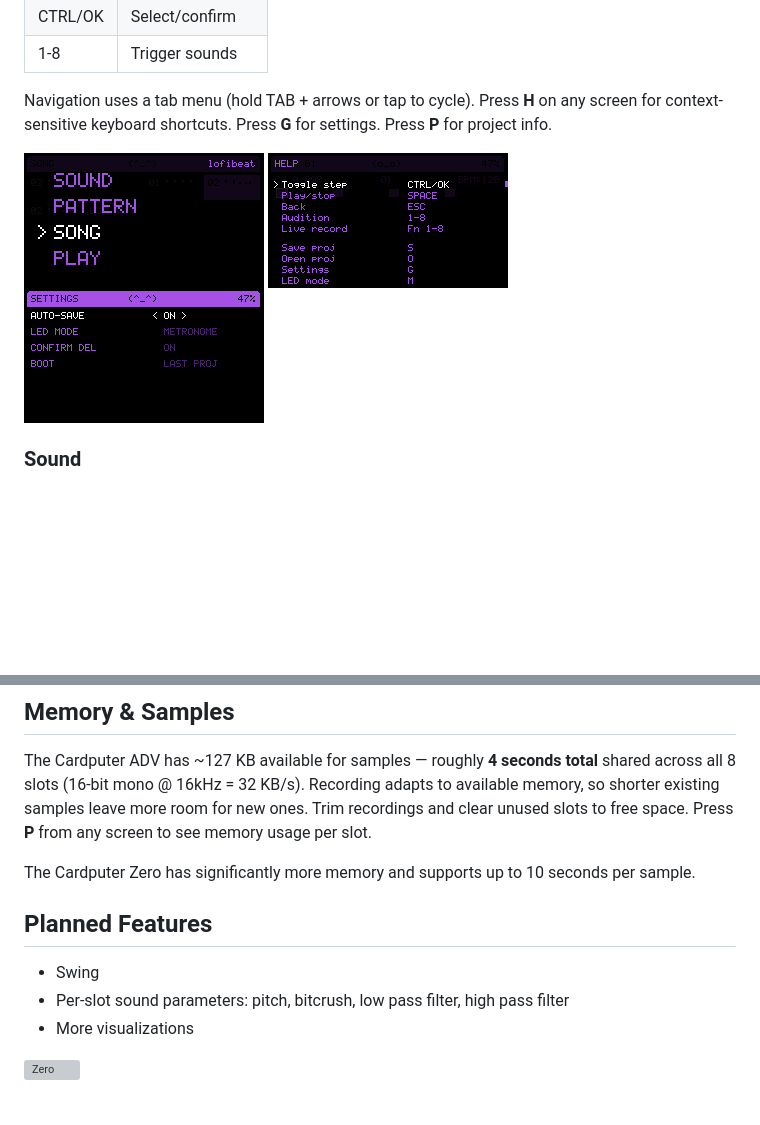
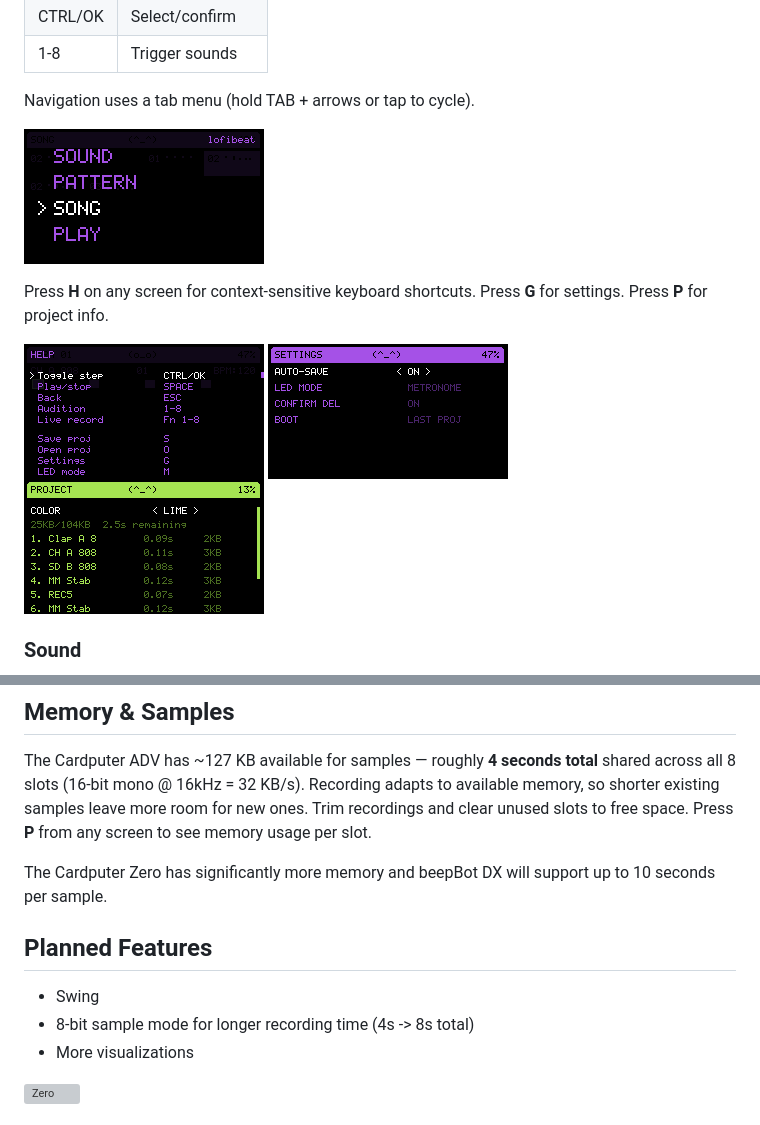
Before and after one commit to bradmcnally/beepbotdx, a Markdown page: README.md, 2 parts joined by grey strips. GitHub-like rendering; pictures changed too: assets/projectsettings.png (added); blank space fills up the shorter version; grey boxes are pictures that could not be loaded.

```diff
--- a/README.md
+++ b/README.md
@@ -46,11 +49,15 @@ Record sounds with the built-in mic, import WAV files from SD, build patterns, a
 | CTRL/OK | Select/confirm |
 | 1-8 | Trigger sounds |
 
-Navigation uses a tab menu (hold TAB + arrows or tap to cycle). Press **H** on any screen for context-sensitive keyboard shortcuts. Press **G** for settings. Press **P** for project info.
+Navigation uses a tab menu (hold TAB + arrows or tap to cycle).
 
 ![Menu](assets/menu.png)
+
+Press **H** on any screen for context-sensitive keyboard shortcuts. Press **G** for settings. Press **P** for project info.
+
 ![Help](assets/help.png)
 ![Help](assets/settings.png)
+![Help](assets/projectsettings.png)
 
 ### Sound
 ![Sounds](assets/sounds.png)
@@ -130,12 +150,12 @@ Place WAV files for import in `/beepbotdx/samples/` on the SD card. Files should
 
 The Cardputer ADV has ~127 KB available for samples — roughly **4 seconds total** shared across all 8 slots (16-bit mono @ 16kHz = 32 KB/s). Recording adapts to available memory, so shorter existing samples leave more room for new ones. Trim recordings and clear unused slots to free space. Press **P** from any screen to see memory usage per slot.
 
-The Cardputer Zero has significantly more memory and supports up to 10 seconds per sample.
+The Cardputer Zero has significantly more memory and  beepBot DX will support up to 10 seconds per sample.
 
 ## Planned Features
 
 - Swing
-- Per-slot sound parameters: pitch, bitcrush, low pass filter, high pass filter
+- 8-bit sample mode for longer recording time (4s -> 8s total)
 - More visualizations
 
 ![Zero](assets/beepbotdx_zero.png)
```
Also changed, not shown: other parts of README.md (+19 -3 lines), assets/fx.png (added), 6 other files.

— WORK REQUIRED —
Repeat the listing verbatim, pictures excluded.

— ANSWER BELOW —
Before and after one commit to bradmcnally/beepbotdx, a Markdown page: README.md, 2 parts joined by grey strips. GitHub-like rendering; pictures changed too: assets/projectsettings.png (added); blank space fills up the shorter version; grey boxes are pictures that could not be loaded.

```diff
--- a/README.md
+++ b/README.md
@@ -46,11 +49,15 @@ Record sounds with the built-in mic, import WAV files from SD, build patterns, a
 | CTRL/OK | Select/confirm |
 | 1-8 | Trigger sounds |
 
-Navigation uses a tab menu (hold TAB + arrows or tap to cycle). Press **H** on any screen for context-sensitive keyboard shortcuts. Press **G** for settings. Press **P** for project info.
+Navigation uses a tab menu (hold TAB + arrows or tap to cycle).
 
 ![Menu](assets/menu.png)
+
+Press **H** on any screen for context-sensitive keyboard shortcuts. Press **G** for settings. Press **P** for project info.
+
 ![Help](assets/help.png)
 ![Help](assets/settings.png)
+![Help](assets/projectsettings.png)
 
 ### Sound
 ![Sounds](assets/sounds.png)
@@ -130,12 +150,12 @@ Place WAV files for import in `/beepbotdx/samples/` on the SD card. Files should
 
 The Cardputer ADV has ~127 KB available for samples — roughly **4 seconds total** shared across all 8 slots (16-bit mono @ 16kHz = 32 KB/s). Recording adapts to available memory, so shorter existing samples leave more room for new ones. Trim recordings and clear unused slots to free space. Press **P** from any screen to see memory usage per slot.
 
-The Cardputer Zero has significantly more memory and supports up to 10 seconds per sample.
+The Cardputer Zero has significantly more memory and  beepBot DX will support up to 10 seconds per sample.
 
 ## Planned Features
 
 - Swing
-- Per-slot sound parameters: pitch, bitcrush, low pass filter, high pass filter
+- 8-bit sample mode for longer recording time (4s -> 8s total)
 - More visualizations
 
 ![Zero](assets/beepbotdx_zero.png)
```
Also changed, not shown: other parts of README.md (+19 -3 lines), assets/fx.png (added), 6 other files.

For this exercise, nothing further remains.